== Data records

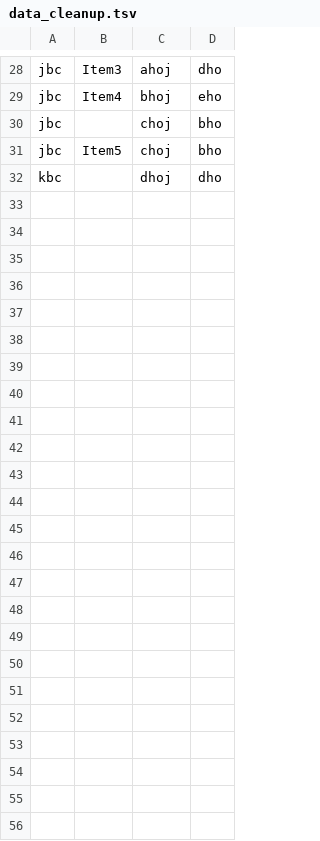
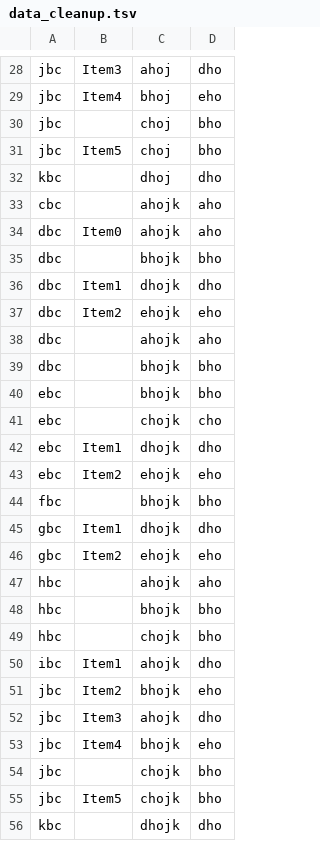
Before and after one commit to janfranek3/ceskyrozklas, a TSV file: data_cleanup.tsv, drawn as a sheet; only a part is shown, gaps mark what is left out.

```diff
--- a/data_cleanup.tsv
+++ b/data_cleanup.tsv
@@ -32 +32,25 @@ jbc	Item5	choj	bho
 kbc		dhoj	dho
+cbc		ahojk	aho
+dbc	Item0	ahojk	aho
+dbc		bhojk	bho
+dbc	Item1	dhojk	dho
+dbc	Item2	ehojk	eho
+dbc		ahojk	aho
+dbc		bhojk	bho
+ebc		bhojk	bho
+ebc		chojk	cho
+ebc	Item1	dhojk	dho
+ebc	Item2	ehojk	eho
+fbc		bhojk	bho
+gbc	Item1	dhojk	dho
+gbc	Item2	ehojk	eho
+hbc		ahojk	aho
+hbc		bhojk	bho
+hbc		chojk	bho
+ibc	Item1	ahojk	dho
+jbc	Item2	bhojk	eho
+jbc	Item3	ahojk	dho
+jbc	Item4	bhojk	eho
+jbc		chojk	bho
+jbc	Item5	chojk	bho
+kbc		dhojk	dho
```
Also changed, not shown: 1 other file.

====

### [Task]
For every line above that has "bhojk" in it, copy the line.

### [Your solution]
+dbc		bhojk	bho
+dbc		bhojk	bho
+ebc		bhojk	bho
+fbc		bhojk	bho
+hbc		bhojk	bho
+jbc	Item2	bhojk	eho
+jbc	Item4	bhojk	eho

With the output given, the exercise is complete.